By analyzing what makes games fun, three categories were found. While these categories are not perfectly independent, they are independent enough to be useful. Moreover, each category has its own ways to increase fun and/or fix problems in games.
Instead of stumbling in the darkness of “it's not fun”, we can now ask “what category is it?”. And once we have the answer we can apply known methods to improve the game.

And for my commenters:
Can you come up with reasons way games are 'not fun' that do not fit into one of these categories? I know I can come up with some reasons that only fit with some 'effort'.


  1. Actually your own panda example doesn't quite fit there, since your original point states that the journeys must not be frustrating. Unless you automatically consider the simulation (and any issues with it) part of the journey.

  2. Unless you automatically consider the simulation (and any issues with it) part of the journey.

    The simulation has an influence on the journey. I shouldn't have to watch Pandas while I do anything in WoW. It doesn't fit with the style and therefore it frustrates me if I am forced to interact with / look at them to reach any in-game goal.
    (Don't argue this point itself here pls!)

  3. I'd agree with you on something else (don't know if that was your point). I could just as well have written

    1) goals not worth journyes
    2) boredom
    3) the rest

    Because, any reason anybody dislikes any activity in a game can, of course, be expressed in terms of "I shouldn't have to do this" (because it is so boring / because the goal is not worth it).

    That's a good point, really.
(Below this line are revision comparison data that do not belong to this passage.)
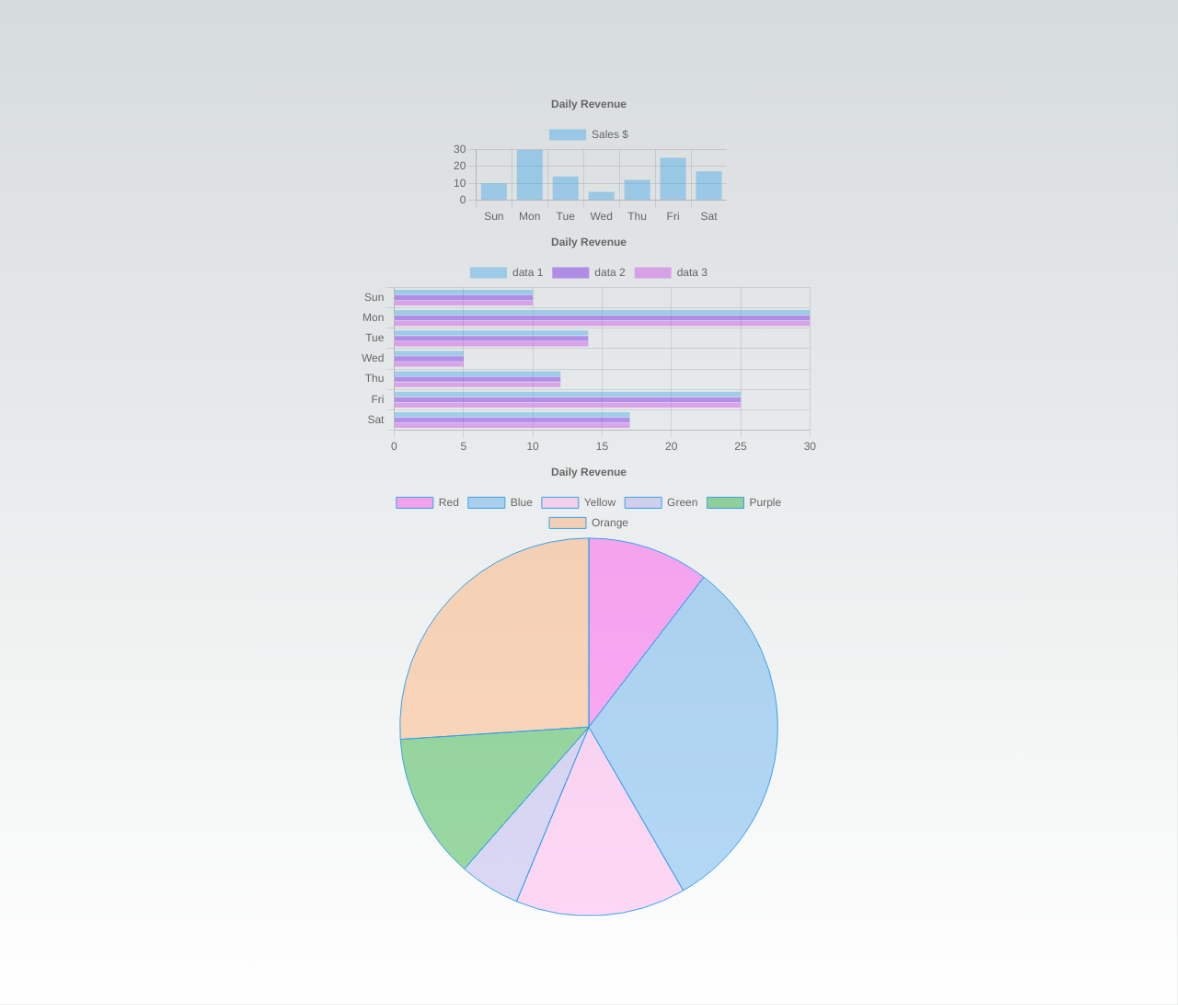
Repository: zeno-wkc/charts
Page: /
An editor plug-in stored every save of this project. The page is shown before and after the next save, followed by the edit.
The browser window is 1280 px wide. The pictures show the whole page, at 92% of full size.
The project was rebuilt for these pictures with package versions that can differ from the ones it lists, and the page was loaded fresh each time. The framework's server and built-in components were replaced by stand-ins that run in the browser. Also part of the build but not shown: next.config.mjs.

Above is the page before, as saved 2024-04-15 14:29:08.

After the next save:
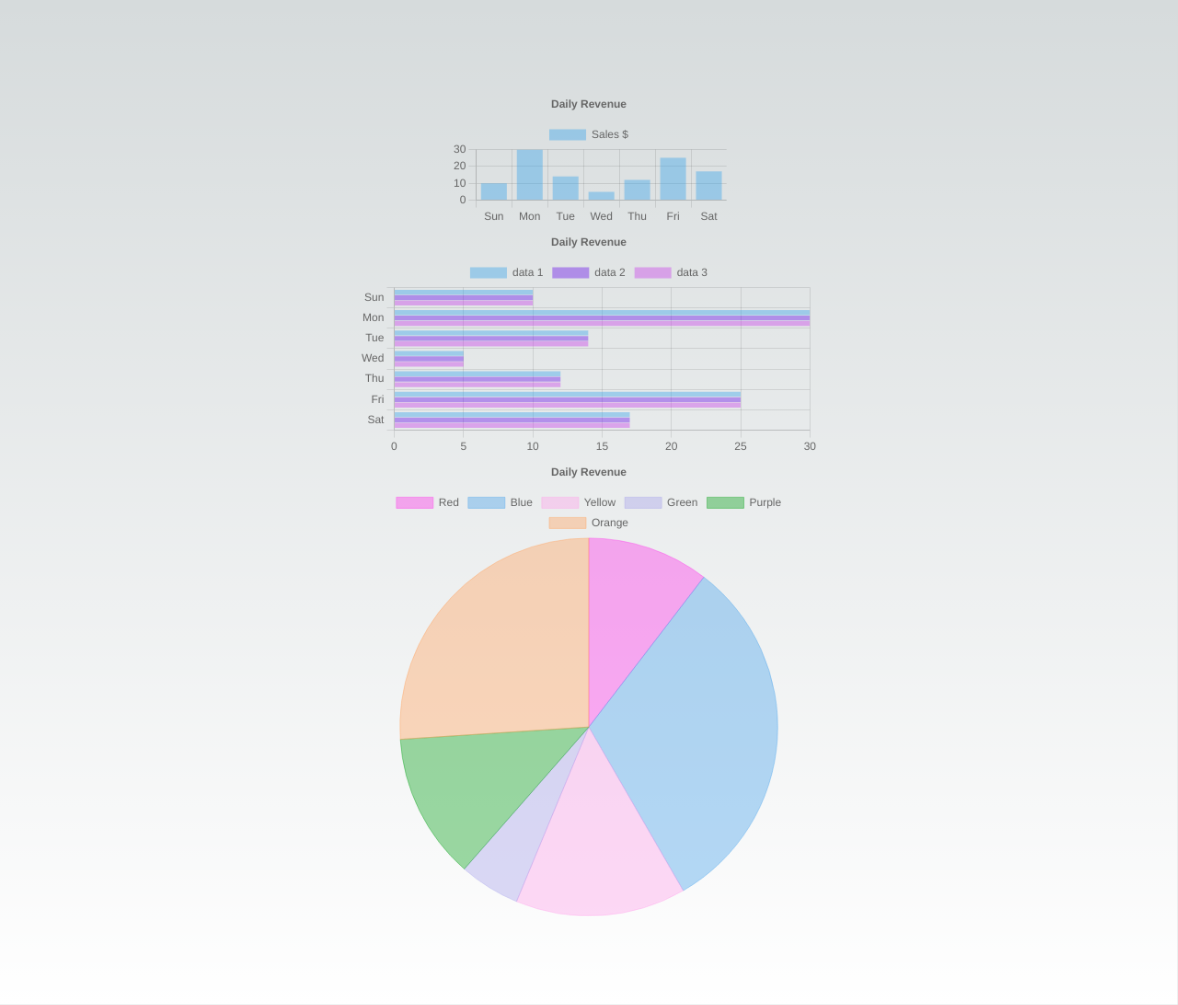
Saved 88 s later.
--- a/components/PieChart/index.js
+++ b/components/PieChart/index.js
@@ -27,7 +27,7 @@ export default function PieChart() {
       datasets: [{
           label: '# of Votes',
           data: [10, 30, 14, 5, 12, 25],
-          borderColor: 'rgb(53, 162, 235)',
+          borderColor: ['rgba(255, 54, 235, .4)', 'rgba(74, 162, 235, .4)','rgba(255, 162, 235, .4)', 'rgba(167, 162, 235, .4)', 'rgba(12, 162, 28, .4)', 'rgba(255, 162, 95, .4)'],
           backgroundColor: ['rgba(255, 54, 235, .4)', 'rgba(74, 162, 235, .4)','rgba(255, 162, 235, .4)', 'rgba(167, 162, 235, .4)', 'rgba(12, 162, 28, .4)', 'rgba(255, 162, 95, .4)'],
           borderWidth: 1
       }]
I guess I should try to find other sub-categories of 'frustrating' that can stand on their own (like e.g. boredom) and then really use the words 'the rest'.